Bill aims to shed light on 'shadowy' board of regulators

Bill aims to shed light on 'shadowy' board of regulators

Rep. Scott GarrettErnest (Scott) Scott GarrettOn The Trail: The political losers of 2020 Biz groups take victory lap on Ex-Im Bank Export-Import Bank back to full strength after Senate confirmations MORE (R-N.J.) reintroduced legislation on Friday aimed at increasing transparency of an interagency board of federal financial regulators.


Garrett, a member of the House Financial Services Committee, said the legislation is needed to allow the public to see how the Financial Stability Oversight Council (FSOC) makes its decisions.

The 2010 Dodd-Frank Law created the FSOC, which regulates risk for the financial markets and is made up of the nine heads of the financial regulatory agencies.

Republicans and the business community have chided the agency as reckless and non-transparent and as a rogue regulator with little oversight.

“The Council continues to hold closed-door meetings, refuses to publish substantive transcripts, and stonewalls requests from the people’s representatives when we need more information about its operations," said Garrett, who chairs the Financial Services Subcommittee on Capital Markets and Government-Sponsored Enterprises, in a statement.

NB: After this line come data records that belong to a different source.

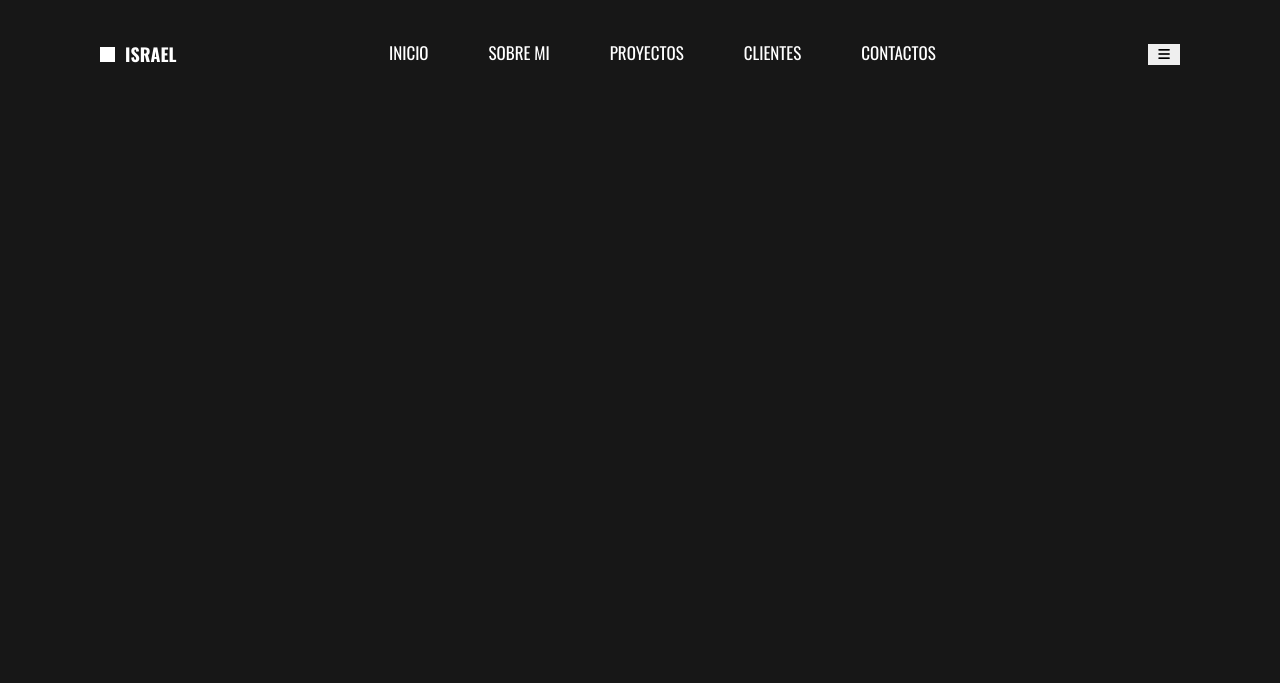
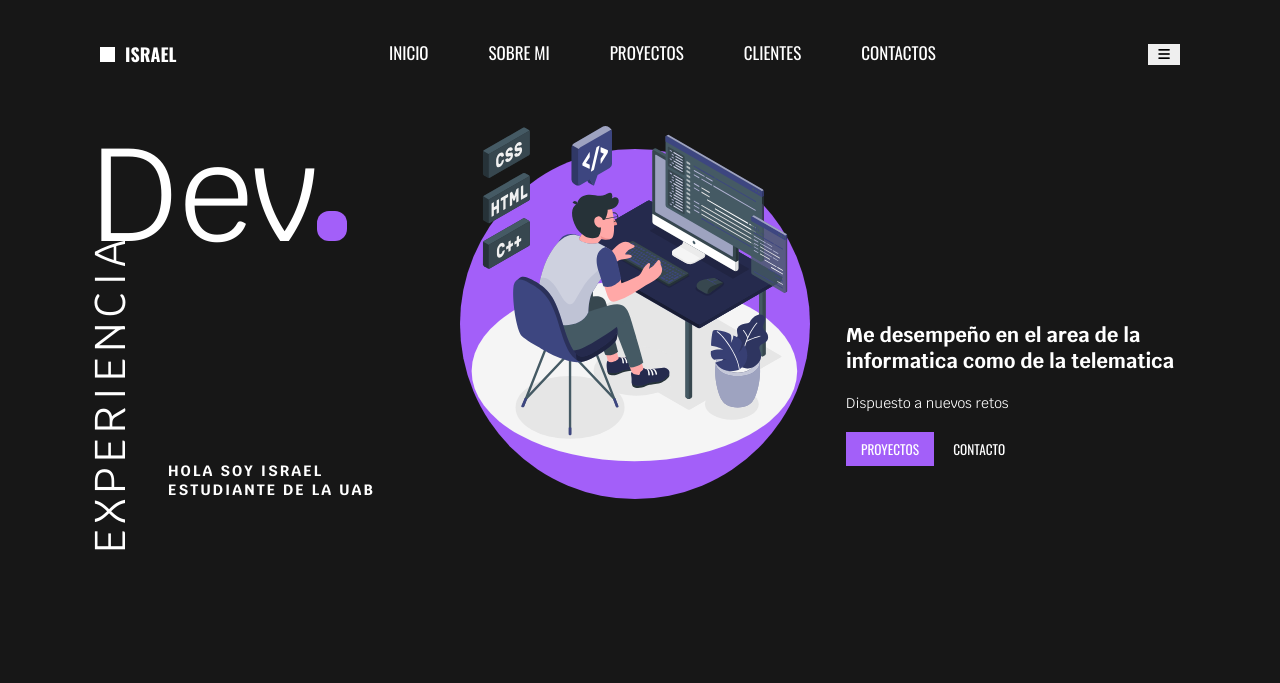
Before and after one commit to JosueUAB/ArPortafolio.io, a plain HTML site: page index.html in a window 1280 px wide. Drawn offline with nearby package versions, Linux system fonts and the light colour scheme.

Commit message:
Sección Inicio
se agrega las etiquetas en html y el maquetado con css de inicio

```diff
--- a/estilo.css
+++ b/estilo.css
@@ -64,3 +64,115 @@ header button{
     text-transform: uppercase;
     cursor: pointer;
 }
+
+
+ /* ======== INICIO =========*/
+
+ .contenido{
+    max-width: 1100px;
+    margin: auto;
+}
+#inicio .contenido .fila{
+    display: flex;
+}
+#inicio .contenido .fila .col{
+    width: 33%;
+    position: relative;
+}
+#inicio .contenido .fila .ui{
+    font-family: 'Krub';
+    font-size: 132px;
+    display: flex;
+    align-items: baseline;
+}
+#inicio .contenido .fila .ui .circulo{
+    display: block;
+    width: 30px;
+    height: 30px;
+    background-color: #a35ff9;
+    border-radius: 12px;
+}
+
+#inicio .contenido .fila .col .info{
+    display: flex;
+    justify-content: center;
+    align-items: center;
+    height: 400px;
+}
+
+#inicio .contenido .fila .col .info h2{
+    width: fit-content;
+    font-size: 15px;
+    text-transform: uppercase;
+    letter-spacing: 2px;
+}
+#inicio .contenido .fila .col .txt{
+    font-family: 'Krub';
+    font-weight: normal;
+    font-size: 43px;
+}
+
+.vertical{
+    top: 50%;
+    left: -10%;
+    position: absolute;
+    transform: scale(-1) translate(-50%, 50%);
+    writing-mode: vertical-lr;
+    letter-spacing: 5px;
+}
+.circulo-principal{
+    position: absolute;
+    width: 350px;
+    height: 350px;
+    background-color: #a35ff9;
+    border-radius: 50%;
+    top: 50%;
+    left: 50%;
+    transform: translate(-50%,-70%);
+    z-index: -2;
+}
+#inicio .contenido .fila .col img{
+    display: block;
+}
+#inicio .contenido .fila .derecha{
+    display: flex;
+    flex-direction: column;
+    justify-content: center;
+    padding-left: 30px;
+    font-family: 'Krub';
+}
+#inicio .contenido .fila .derecha h3{
+    font-size: 20px;
+    margin-bottom: 20px;
+
+}
+#inicio .contenido .fila .derecha p{
+    font-size: 14px;
+    margin-bottom: 20px;
+}
+
+.btn-primary{
+    display: inline-block;
+    width: fit-content;
+    background-color: #a35ff9;
+    border: none;
+    cursor: pointer;
+    color: #fff;
+    padding: 7px 15px;
+    text-transform: uppercase;
+    font-family: 'Oswald';
+    transition: .3s;
+}
+.btn-primary:hover{
+    background-color: #000;
+}
+.btn-secondary{
+    display: inline-block;
+    background-color: transparent;
+    border: none;
+    cursor: pointer;
+    color: #fff;
+    padding: 7px 15px;
+    text-transform: uppercase;
+    font-family: 'Oswald';
+}
--- a/index.html
+++ b/index.html
@@ -5,7 +5,7 @@
     <meta name="viewport" content="width=device-width, initial-scale=1.0">
     <link rel="stylesheet" href="https://cdnjs.cloudflare.com/ajax/libs/font-awesome/6.4.2/css/all.min.css" integrity="sha512-z3gLpd7yknf1YoNbCzqRKc4qyor8gaKU1qmn+CShxbuBusANI9QpRohGBreCFkKxLhei6S9CQXFEbbKuqLg0DA==" crossorigin="anonymous" referrerpolicy="no-referrer" />
     <link rel="stylesheet" href="estilo.css">
-    <title>Document</title>
+    <title>Mi Portafolio</title>
 </head>
 
 <body>
@@ -33,5 +33,37 @@
         </nav>
         <button><i class="fa-solid fa-bars"></i></button>
     </header>
+
+    <!-- iNICIO -->
+    <section id="inicio">
+        <div class="contenido">
+            <div class="fila">
+                <div class="col">
+                    <div class="ui">
+                        Dev<span class="circulo"></span>
+                    </div>
+                    <div class="info">
+                        <h2>Hola soy Israel <br> Estudiante de la UAB</h2>
+                    </div>
+                    <div class="vertical txt">
+                        EXPERIENCIA
+                    </div>
+                </div>
+                <div class="col">
+                    <div class="circulo-principal anim1"></div>
+                    <img src="img/inicio.svg" alt="" class="anim2">
+                </div>
+                <div class="col derecha">
+                    <h3>Me desempeño en el area de la informatica como de la telematica</h3>
+                    <p>Dispuesto a nuevos retos</p>
+                    <div class="botones">
+                        <button class="btn-primary">Proyectos</button>
+                        <button class="btn-secondary">Contacto</button>
+                    </div>
+
+                </div>
+            </div>
+        </div>
+    </section>
 </body>
 </html>
```
Also changed, not shown: img/inicio.svg (added).
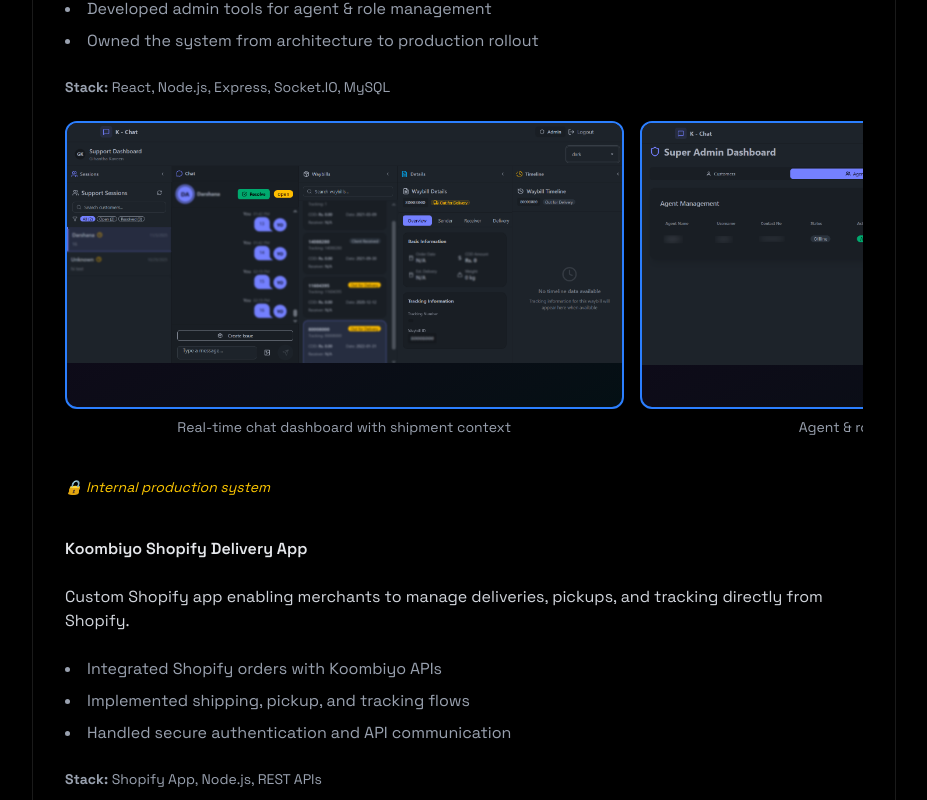
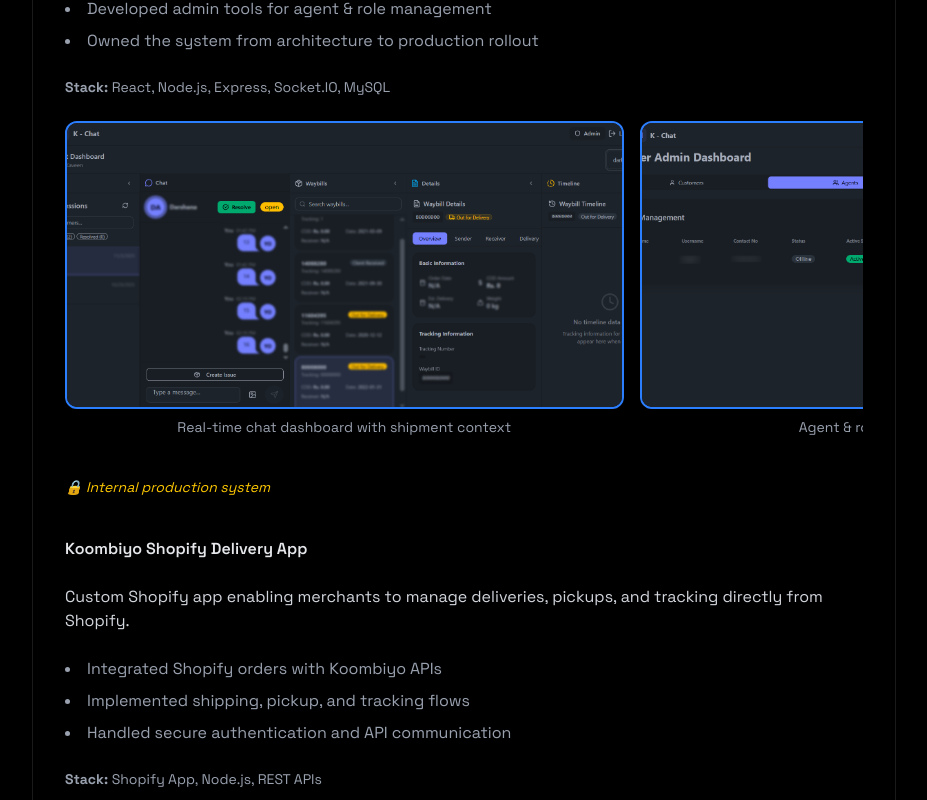
Before and after one commit to gihantha/portfolio, a React (Vite) app: page / in a window 1280 px wide. Shown: the part 3120-3920 px from the top of the page, without its empty margins (176-1103 px from the left). Built offline with nearby package versions, Linux system fonts and the light colour scheme.

Commit message:
fix:styles

```diff
--- a/src/index.css
+++ b/src/index.css
@@ -166,8 +166,9 @@
 
 .carousel-item {
   flex: 0 0 100%;
-  min-width: 100%; /* 🔥 THIS FIXES 100% ZOOM */
-  scroll-snap-align: start;
+  max-width: 100%;
+  height: 100%;
+  scroll-snap-align: center;
 
   /* Prevent flex math bugs */
   box-sizing: border-box;
```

He said that "no agency should be allowed to operate above the law in this way, and my bill will shed some much-needed light on this shadowy government body.”

Democrats and other critics of the bill argue that the legislation would politicize what was meant to be an independent body.

Garrett's bill would increase the number of representatives at the meetings, allowing for the participation of all members of the regulators' boards and commissions to attend — not just the heads.

It would also require that the agencies' respective boards and commissions vote on how each regulator would cast a ballot on FSOC decisions.

The bill also allows for lawmakers in the House and Senate FSOC oversight committees to attend the meetings.

Garrett said that changes are needed to tackle the FSOC's "unprecedented authority over an entire sector of the U.S. economy without adequate checks and balances."

“[FSOC] is one of the most notorious examples of the kind of secretive and unaccountable government bodies that could only be a creation of Washington, D.C.," Garrett said.